This is likely to surprise many mutual fund investors. After all, the point of investing is to earn returns. What could possibly be more important to evaluate than whether funds did a good job of earning returns for investors?

The reason that grades aren’t given for returns is that it isn’t possible for funds to collectively give above-average returns. In the same way that not every child can be above average, not every fund can be above average. The mutual fund industry controls such a high percentage of investing dollars that the typical fund must be about average before we take into account the fees they charge investors.

This is where Canada’s failing grade becomes important. We wouldn’t be too concerned about fees if all the mutual funds were earning fantastic returns. But they aren’t. The math says that most funds must be about average before fees and expenses. This means that Canada’s high mutual fund fees drag returns from about average to dismal.


  1. The awarding of an overall grade for surveys like this bugs me. Canada gets an overall C+, but with an F for fees. Fees are by far the most important factor in fund performance. You can put lipstick on a pig, but it's still a pig.

    Reminds me of Warren Buffett saying that ethics is a pass/fail grade, in relation to Bill Clinton arguing that his ethical lapses paled in comparison to his accomplishments.

  2. @Gene: I agree with you. To make a school analogy, you should have to pass all your courses to pass the term.

  3. @Patrick: I agree that people should seek lower fees. They should also look to get something for their money. Anyone can follow a couch potato portfolio. Advisors need to add value to justify their fees.

    1. The comment above was a reply to Patrick Lenouvel Portfolio Manager's comment:

      Every year, we hear the same comments. Canadian pay the highest fees in the world, but nothing is done to change the situation. Thanks for your comments and especially explaining why there is no reasons this should happen.
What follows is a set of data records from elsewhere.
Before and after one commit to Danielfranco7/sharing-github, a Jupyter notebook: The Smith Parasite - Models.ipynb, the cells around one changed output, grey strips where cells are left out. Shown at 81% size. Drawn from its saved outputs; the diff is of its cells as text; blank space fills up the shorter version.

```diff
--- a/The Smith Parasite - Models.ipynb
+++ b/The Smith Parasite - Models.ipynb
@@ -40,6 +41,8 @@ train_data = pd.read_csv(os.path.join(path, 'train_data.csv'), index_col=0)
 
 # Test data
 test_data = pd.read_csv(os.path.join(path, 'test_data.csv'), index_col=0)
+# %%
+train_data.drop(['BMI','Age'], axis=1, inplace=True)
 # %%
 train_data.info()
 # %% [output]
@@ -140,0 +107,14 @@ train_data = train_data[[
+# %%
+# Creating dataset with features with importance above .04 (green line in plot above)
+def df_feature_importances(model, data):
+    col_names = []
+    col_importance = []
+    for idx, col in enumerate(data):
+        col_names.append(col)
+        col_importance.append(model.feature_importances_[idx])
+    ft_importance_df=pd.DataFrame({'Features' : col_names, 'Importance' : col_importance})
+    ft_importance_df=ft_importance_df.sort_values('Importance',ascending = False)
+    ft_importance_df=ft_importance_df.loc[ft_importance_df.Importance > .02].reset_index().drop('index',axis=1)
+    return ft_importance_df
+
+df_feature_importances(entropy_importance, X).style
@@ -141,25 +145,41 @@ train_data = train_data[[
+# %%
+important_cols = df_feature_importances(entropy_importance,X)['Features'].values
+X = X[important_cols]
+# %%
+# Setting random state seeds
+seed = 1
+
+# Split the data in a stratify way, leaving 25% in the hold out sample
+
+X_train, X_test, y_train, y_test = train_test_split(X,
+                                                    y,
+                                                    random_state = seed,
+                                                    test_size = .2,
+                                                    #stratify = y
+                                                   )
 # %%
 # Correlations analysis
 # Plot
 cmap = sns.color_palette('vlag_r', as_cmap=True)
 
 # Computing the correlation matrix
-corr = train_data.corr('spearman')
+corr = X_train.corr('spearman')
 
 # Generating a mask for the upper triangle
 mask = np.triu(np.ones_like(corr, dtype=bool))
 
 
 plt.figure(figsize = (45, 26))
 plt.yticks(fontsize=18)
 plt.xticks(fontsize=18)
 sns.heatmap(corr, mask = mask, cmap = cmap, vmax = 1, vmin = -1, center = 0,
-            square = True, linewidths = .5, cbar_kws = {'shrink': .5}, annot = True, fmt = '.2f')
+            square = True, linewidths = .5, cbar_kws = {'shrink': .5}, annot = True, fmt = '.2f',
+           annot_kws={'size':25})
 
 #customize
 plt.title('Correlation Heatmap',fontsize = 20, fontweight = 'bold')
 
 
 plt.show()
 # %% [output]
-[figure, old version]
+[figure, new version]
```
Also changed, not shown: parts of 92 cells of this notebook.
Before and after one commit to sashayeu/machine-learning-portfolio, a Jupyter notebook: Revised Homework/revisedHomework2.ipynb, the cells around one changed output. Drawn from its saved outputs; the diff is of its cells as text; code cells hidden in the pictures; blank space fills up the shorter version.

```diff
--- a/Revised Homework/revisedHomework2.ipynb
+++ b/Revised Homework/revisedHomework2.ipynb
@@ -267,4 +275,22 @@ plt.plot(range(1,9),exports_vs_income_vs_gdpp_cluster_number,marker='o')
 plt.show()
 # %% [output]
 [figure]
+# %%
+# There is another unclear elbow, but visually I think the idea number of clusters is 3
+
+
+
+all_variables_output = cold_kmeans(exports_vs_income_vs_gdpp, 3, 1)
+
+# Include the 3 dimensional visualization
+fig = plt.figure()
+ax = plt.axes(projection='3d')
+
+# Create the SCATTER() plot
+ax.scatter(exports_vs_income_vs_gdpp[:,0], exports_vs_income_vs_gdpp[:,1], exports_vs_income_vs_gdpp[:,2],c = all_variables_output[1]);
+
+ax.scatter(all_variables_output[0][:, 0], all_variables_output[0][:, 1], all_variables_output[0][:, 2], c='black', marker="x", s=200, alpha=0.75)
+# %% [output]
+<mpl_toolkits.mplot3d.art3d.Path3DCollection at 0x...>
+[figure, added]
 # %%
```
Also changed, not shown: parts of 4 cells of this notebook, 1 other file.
      The real problem is that most Canadian use our big banks and their brokerage facilities to invest or use high fee mutual funds instead of using, as is the case in most countries, financial experts that provide services at much lower fees. For example, most American will prefer to use the service of a Registered Investment Advisor (RIA) than investing through their bank. They believe the service is more professional and targeted to their particular needs. In Canada, this is the opposite. Investors prefer to deal with banks and do not seem to care that fees can be lower somewhere else. For example at our firm, Japa International Asset Management, a registered portfolio management firm, we charge between 0% and 0.25% on government T bills and bonds, 0.50% on preferred and corporate bonds, 0.50% on ETFs and low fees on equities. In addition, the portfolio is managed on a discretionary basis. In other word, Clients no longer needs to make the investment decisions. We are always surprise to hear from prospective clients that have hundred of thousand of dollars, the level of fees that often is charged. Investment professional should be paid for value creation, not to place products. If there is no value creation, there should be minimum fees.